WORK ITEM: Look for the word "statement" in the data below, and copy every line that holds it.

MATERIAL FOR THIS TASK:
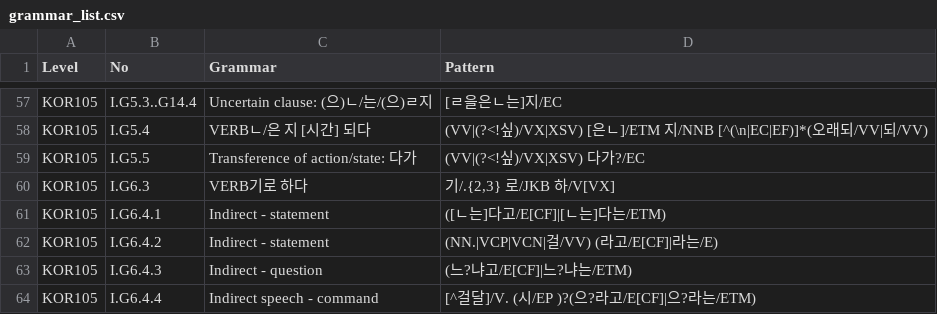
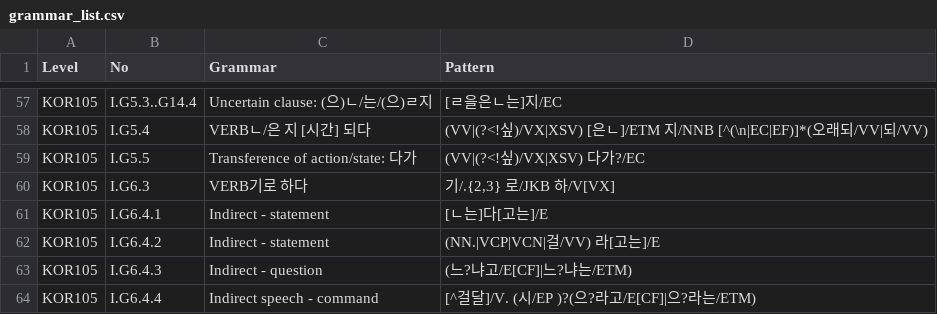
Before and after one commit to susie-kim/korta, a CSV file: grammar_list.csv, drawn as a sheet; only a part is shown, gaps mark what is left out.

Commit message:
Update grammar_list.csv

```diff
--- a/grammar_list.csv
+++ b/grammar_list.csv
@@ -60,4 +60,4 @@ KOR105,I.G5.5,Transference of action/state: 다가,(VV|(?<!싶)/VX|XSV) 다가?/
 KOR105,I.G6.3,VERB기로 하다,"기/.{2,3} 로/JKB 하/V[VX]"
-KOR105,I.G6.4.1,Indirect - statement,([ㄴ는]다고/E[CF]|[ㄴ는]다는/ETM)
-KOR105,I.G6.4.2,Indirect - statement,(NN.|VCP|VCN|걸/VV) (라고/E[CF]|라는/E)
+KOR105,I.G6.4.1,Indirect - statement,[ㄴ는]다[고는]/E
+KOR105,I.G6.4.2,Indirect - statement,(NN.|VCP|VCN|걸/VV) 라[고는]/E
 KOR105,I.G6.4.3,Indirect - question,(느?냐고/E[CF]|느?냐는/ETM)
```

COMPLETED TASK:
-KOR105,I.G6.4.1,Indirect - statement,([ㄴ는]다고/E[CF]|[ㄴ는]다는/ETM)
-KOR105,I.G6.4.2,Indirect - statement,(NN.|VCP|VCN|걸/VV) (라고/E[CF]|라는/E)
+KOR105,I.G6.4.1,Indirect - statement,[ㄴ는]다[고는]/E
+KOR105,I.G6.4.2,Indirect - statement,(NN.|VCP|VCN|걸/VV) 라[고는]/E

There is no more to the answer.